Given records |
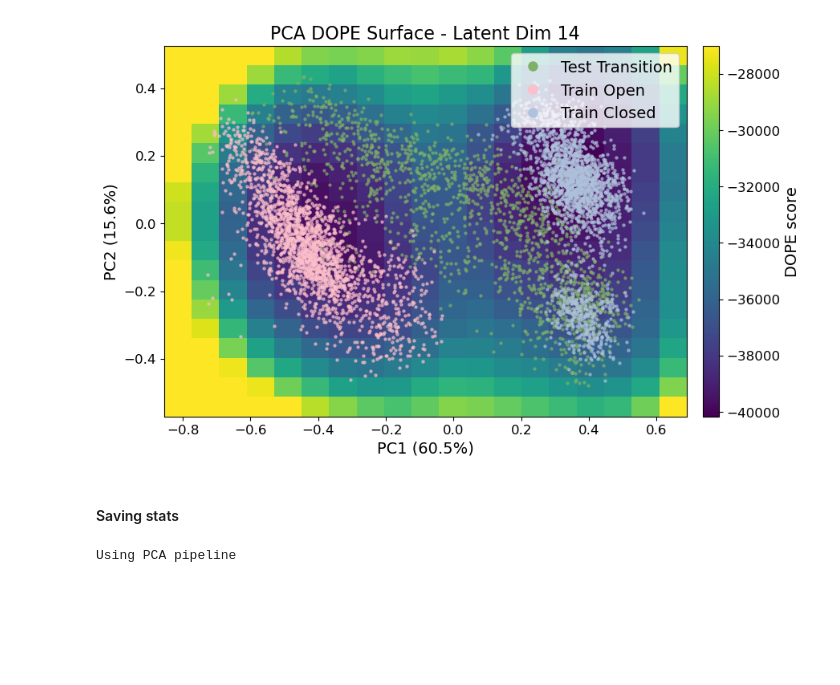
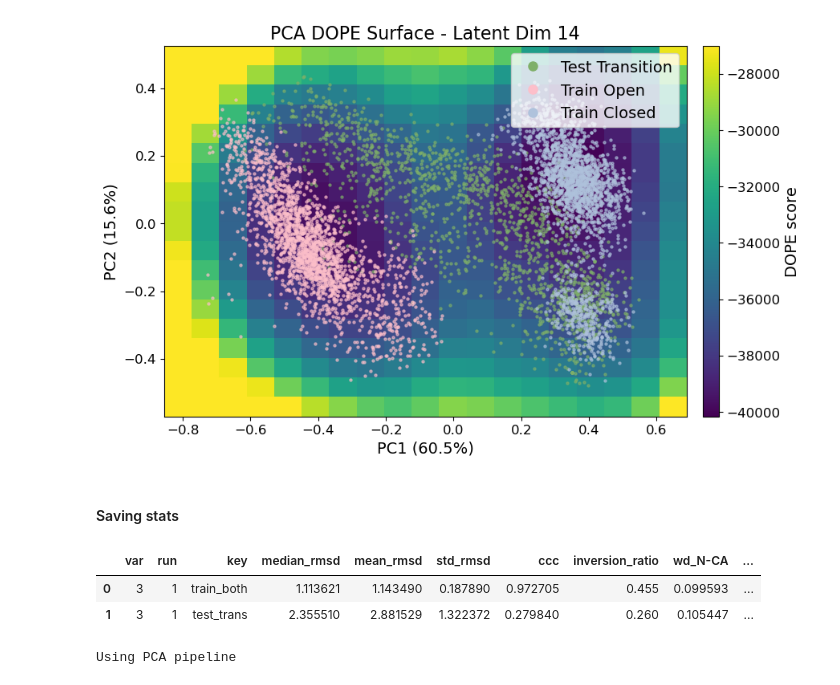
Before and after one commit to briandaniel14/molearn, a Jupyter notebook: analysis/cnn_multi_dim.ipynb, the cells around one changed output. Saved outputs shown, nothing was run; the diff lists cells and outputs as text; code cells hidden in the pictures; blank space fills up the shorter version.

Commit message:
pca all stats

```diff
--- a/analysis/cnn_multi_dim.ipynb
+++ b/analysis/cnn_multi_dim.ipynb
@@ -834,14 +830,26 @@ Computing DOPE scores...
 # %% [markdown]
 #### Saving stats
 # %%
-from analysis.utils import make_hyperlatent_ma
+from utils import make_all_hyperlatent_pca_mas, make_hyperlatent_ma
 
 pca_mas: dict[int, dict[int, MolearnAnalysis]] = {}
-pcas: dict[int, dict[int, PCA]] = {}
 
-for run in RUNS:
-    for var in ALL_VARS:
-        pca_mas = make_hyperlatent_ma(
-            MAs[run][var], pca.transform, pca.inverse_transform
-        )
+KEYS = ["train_both", "test_trans"]
+
+# Creating the pca_mas
+
+pca_mas = make_all_hyperlatent_pca_mas(mas=MAs, runs=[1], varis=[3], keys=KEYS)
+
+get_all_stats(
+    mas=pca_mas,
+    runs=[1],
+    varis=[3],
+    keys=KEYS,
+    save_dir=Path("../statistics/pca_all_stats"),
+    random_state=RANDOM_STATE,
+)
+# %% [output]
+|  | var | run | key | median_rmsd | mean_rmsd | std_rmsd | ccc | inversion_ratio | wd_N-CA | ... |
+| 0 | 3 | 1 | train_both | 1.113621 | 1.143490 | 0.187890 | 0.972705 | 0.455 | 0.099593 | ... |
+| 1 | 3 | 1 | test_trans | 2.355510 | 2.881529 | 1.322372 | 0.279840 | 0.260 | 0.105447 | ... |
 # %%
```
Also changed, not shown: parts of 3 cells of this notebook, 3 other files.
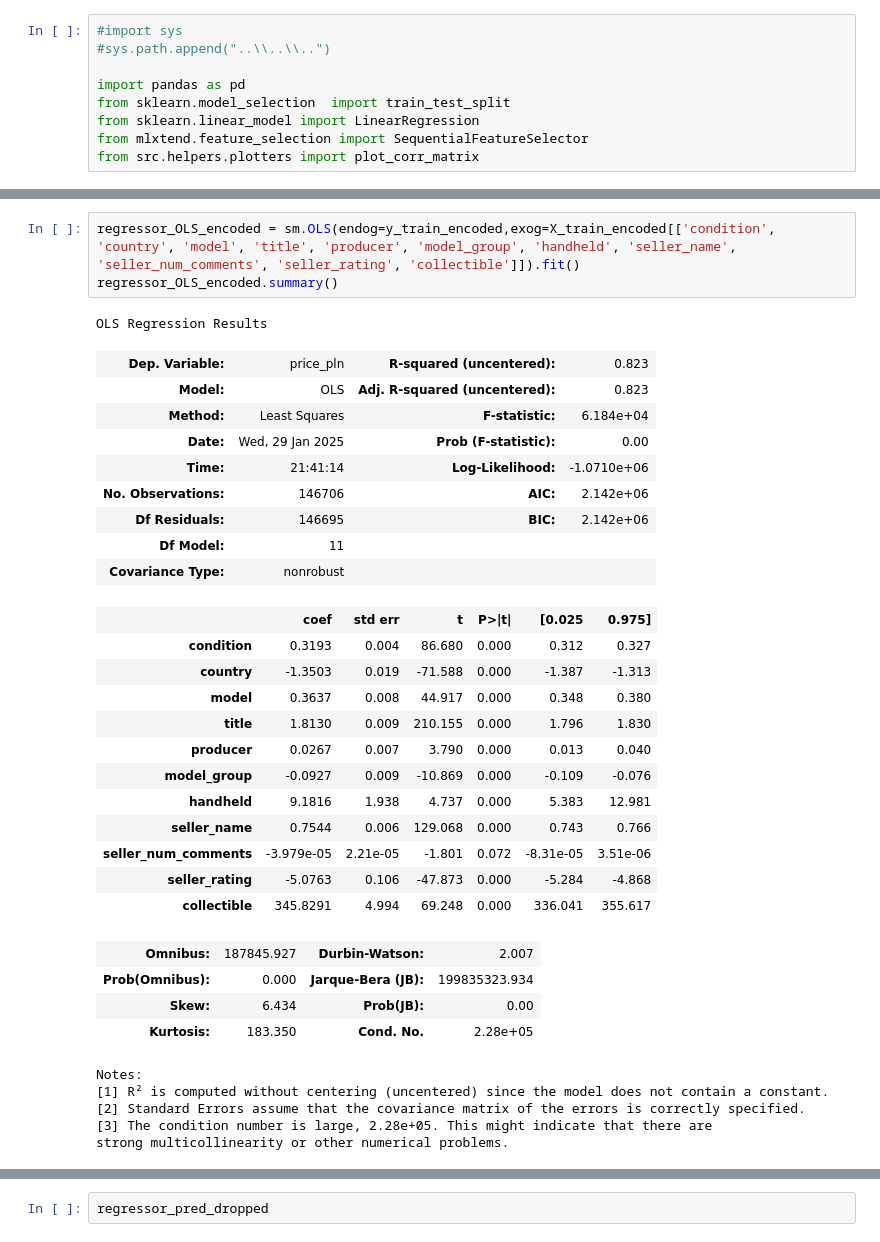
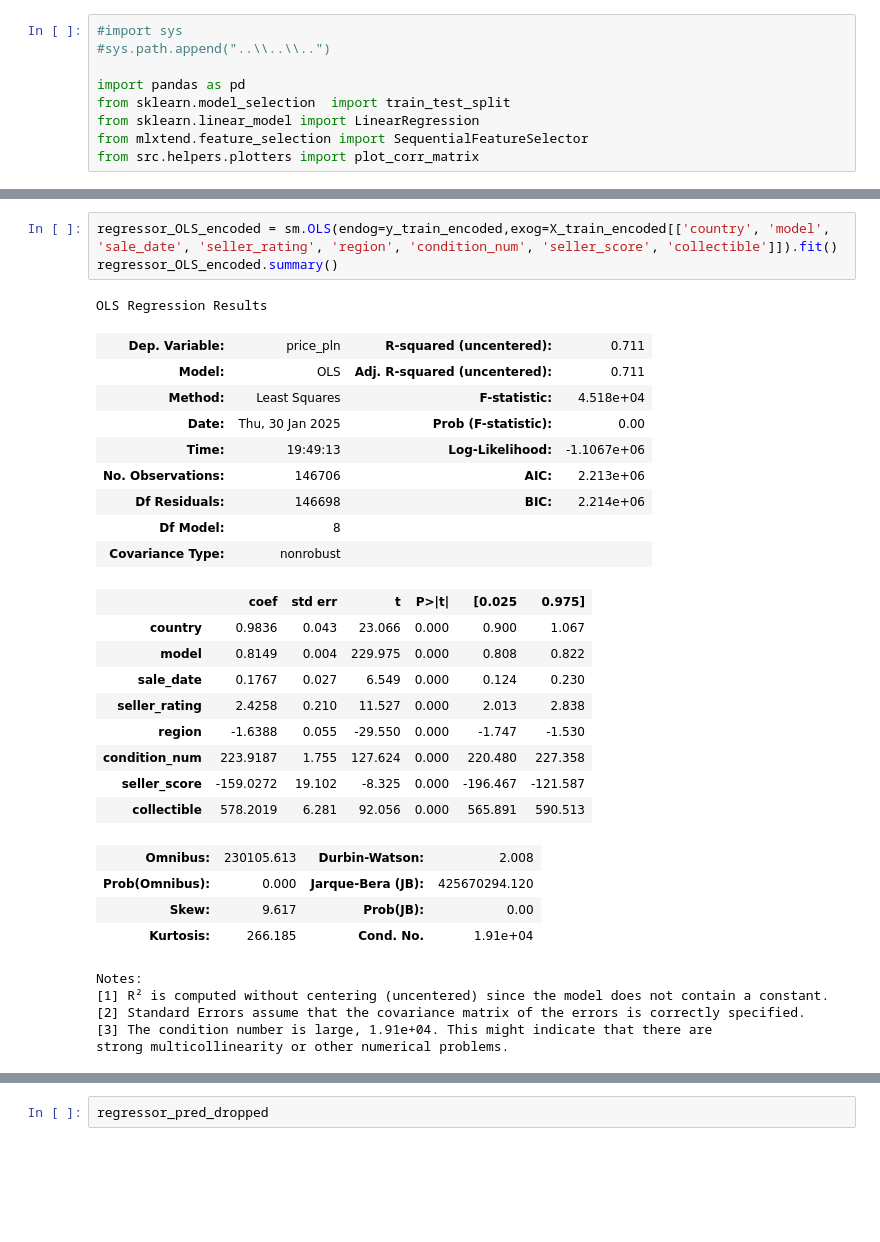
Before and after one commit to ChillGuysFromPjatk/Pad, a Jupyter notebook: src/notebooks/models/LinearRegression.ipynb, the cells around one changed output, grey strips where cells are left out. Drawn from its saved outputs; the diff is of its cells as text; blank space fills up the shorter version.

```diff
--- a/src/notebooks/models/LinearRegression.ipynb
+++ b/src/notebooks/models/LinearRegression.ipynb
@@ -180,38 +180,35 @@ Notes:
 [3] The condition number is large, 7.13e+05. This might indicate that there are
 strong multicollinearity or other numerical problems.
 # %%
-regressor_OLS_encoded = sm.OLS(endog=y_train_encoded,exog=X_train_encoded[['condition', 'country', 'model', 'title', 'producer', 'model_group', 'handheld', 'seller_name', 'seller_num_comments', 'seller_rating', 'collectible']]).fit()
+regressor_OLS_encoded = sm.OLS(endog=y_train_encoded,exog=X_train_encoded[['country', 'model', 'sale_date', 'seller_rating', 'region', 'condition_num', 'seller_score', 'collectible']]).fit()
 regressor_OLS_encoded.summary()
 # %% [output]
 OLS Regression Results
-| Dep. Variable: | price_pln | R-squared (uncentered): | 0.823 |
-| Model: | OLS | Adj. R-squared (uncentered): | 0.823 |
-| Method: | Least Squares | F-statistic: | 6.184e+04 |
-| Date: | Wed, 29 Jan 2025 | Prob (F-statistic): | 0.00 |
-| Time: | 21:41:14 | Log-Likelihood: | -1.0710e+06 |
-| No. Observations: | 146706 | AIC: | 2.142e+06 |
-| Df Residuals: | 146695 | BIC: | 2.142e+06 |
-| Df Model: | 11 |  |  |
+| Dep. Variable: | price_pln | R-squared (uncentered): | 0.711 |
+| Model: | OLS | Adj. R-squared (uncentered): | 0.711 |
+| Method: | Least Squares | F-statistic: | 4.518e+04 |
+| Date: | Thu, 30 Jan 2025 | Prob (F-statistic): | 0.00 |
+| Time: | 19:49:13 | Log-Likelihood: | -1.1067e+06 |
+| No. Observations: | 146706 | AIC: | 2.213e+06 |
+| Df Residuals: | 146698 | BIC: | 2.214e+06 |
+| Df Model: | 8 |  |  |
 | Covariance Type: | nonrobust |  |  |
 |  | coef | std err | t | P>|t| | [0.025 | 0.975] |
-| condition | 0.3193 | 0.004 | 86.680 | 0.000 | 0.312 | 0.327 |
-| country | -1.3503 | 0.019 | -71.588 | 0.000 | -1.387 | -1.313 |
-| model | 0.3637 | 0.008 | 44.917 | 0.000 | 0.348 | 0.380 |
-| title | 1.8130 | 0.009 | 210.155 | 0.000 | 1.796 | 1.830 |
-| producer | 0.0267 | 0.007 | 3.790 | 0.000 | 0.013 | 0.040 |
-| model_group | -0.0927 | 0.009 | -10.869 | 0.000 | -0.109 | -0.076 |
-| handheld | 9.1816 | 1.938 | 4.737 | 0.000 | 5.383 | 12.981 |
-| seller_name | 0.7544 | 0.006 | 129.068 | 0.000 | 0.743 | 0.766 |
-| seller_num_comments | -3.979e-05 | 2.21e-05 | -1.801 | 0.072 | -8.31e-05 | 3.51e-06 |
-| seller_rating | -5.0763 | 0.106 | -47.873 | 0.000 | -5.284 | -4.868 |
-| collectible | 345.8291 | 4.994 | 69.248 | 0.000 | 336.041 | 355.617 |
+| country | 0.9836 | 0.043 | 23.066 | 0.000 | 0.900 | 1.067 |
+| model | 0.8149 | 0.004 | 229.975 | 0.000 | 0.808 | 0.822 |
+| sale_date | 0.1767 | 0.027 | 6.549 | 0.000 | 0.124 | 0.230 |
+| seller_rating | 2.4258 | 0.210 | 11.527 | 0.000 | 2.013 | 2.838 |
+| region | -1.6388 | 0.055 | -29.550 | 0.000 | -1.747 | -1.530 |
+| condition_num | 223.9187 | 1.755 | 127.624 | 0.000 | 220.480 | 227.358 |
+| seller_score | -159.0272 | 19.102 | -8.325 | 0.000 | -196.467 | -121.587 |
+| collectible | 578.2019 | 6.281 | 92.056 | 0.000 | 565.891 | 590.513 |
-| Omnibus: | 187845.927 | Durbin-Watson: | 2.007 |
-| Prob(Omnibus): | 0.000 | Jarque-Bera (JB): | 199835323.934 |
-| Skew: | 6.434 | Prob(JB): | 0.00 |
-| Kurtosis: | 183.350 | Cond. No. | 2.28e+05 |
+| Omnibus: | 230105.613 | Durbin-Watson: | 2.008 |
+| Prob(Omnibus): | 0.000 | Jarque-Bera (JB): | 425670294.120 |
+| Skew: | 9.617 | Prob(JB): | 0.00 |
+| Kurtosis: | 266.185 | Cond. No. | 1.91e+04 |
 Notes:
 [1] R² is computed without centering (uncentered) since the model does not contain a constant.
 [2] Standard Errors assume that the covariance matrix of the errors is correctly specified.
-[3] The condition number is large, 2.28e+05. This might indicate that there are
+[3] The condition number is large, 1.91e+04. This might indicate that there are
 strong multicollinearity or other numerical problems.
 # %%
```
Also changed, not shown: parts of 8 cells of this notebook, 2 other files.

Directions for this task | Wherever a line in the data above holds "ipynb", copy that line.

Result below |
Before and after one commit to briandaniel14/molearn, a Jupyter notebook: analysis/cnn_multi_dim.ipynb, the cells around one changed output. Saved outputs shown, nothing was run; the diff lists cells and outputs as text; code cells hidden in the pictures; blank space fills up the shorter version.
--- a/analysis/cnn_multi_dim.ipynb
+++ b/analysis/cnn_multi_dim.ipynb
Before and after one commit to ChillGuysFromPjatk/Pad, a Jupyter notebook: src/notebooks/models/LinearRegression.ipynb, the cells around one changed output, grey strips where cells are left out. Drawn from its saved outputs; the diff is of its cells as text; blank space fills up the shorter version.
--- a/src/notebooks/models/LinearRegression.ipynb
+++ b/src/notebooks/models/LinearRegression.ipynb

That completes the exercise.